Every line in the records below with the string "dance" needs to be copied out.
────
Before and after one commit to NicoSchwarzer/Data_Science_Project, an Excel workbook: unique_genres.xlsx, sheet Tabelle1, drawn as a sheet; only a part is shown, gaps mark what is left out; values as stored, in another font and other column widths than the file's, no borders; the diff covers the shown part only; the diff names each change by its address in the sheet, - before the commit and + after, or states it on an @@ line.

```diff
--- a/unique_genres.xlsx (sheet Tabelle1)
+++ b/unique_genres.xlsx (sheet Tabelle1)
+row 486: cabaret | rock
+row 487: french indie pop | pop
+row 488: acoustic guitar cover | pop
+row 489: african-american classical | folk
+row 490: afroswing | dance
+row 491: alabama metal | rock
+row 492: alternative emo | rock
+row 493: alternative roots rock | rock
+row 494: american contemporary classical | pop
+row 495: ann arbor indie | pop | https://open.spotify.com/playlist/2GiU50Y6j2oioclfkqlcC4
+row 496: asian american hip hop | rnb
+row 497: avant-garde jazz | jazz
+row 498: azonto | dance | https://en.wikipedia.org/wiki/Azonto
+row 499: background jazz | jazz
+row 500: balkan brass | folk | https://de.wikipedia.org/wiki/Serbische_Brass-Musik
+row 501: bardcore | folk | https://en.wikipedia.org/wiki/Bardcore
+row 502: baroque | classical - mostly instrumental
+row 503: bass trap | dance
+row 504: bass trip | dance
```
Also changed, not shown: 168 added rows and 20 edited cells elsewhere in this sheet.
────
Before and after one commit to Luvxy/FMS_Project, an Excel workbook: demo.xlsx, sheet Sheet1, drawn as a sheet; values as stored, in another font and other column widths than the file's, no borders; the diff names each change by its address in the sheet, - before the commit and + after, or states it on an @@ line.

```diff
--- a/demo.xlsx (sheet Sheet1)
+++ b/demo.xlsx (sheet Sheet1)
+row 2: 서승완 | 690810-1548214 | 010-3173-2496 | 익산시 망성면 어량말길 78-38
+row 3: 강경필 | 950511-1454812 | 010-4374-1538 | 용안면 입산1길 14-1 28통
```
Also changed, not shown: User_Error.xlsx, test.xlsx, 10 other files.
────
- _TASK SOLUTION_:
+row 490: afroswing | dance
+row 498: azonto | dance | https://en.wikipedia.org/wiki/Azonto
+row 503: bass trap | dance
+row 504: bass trip | dance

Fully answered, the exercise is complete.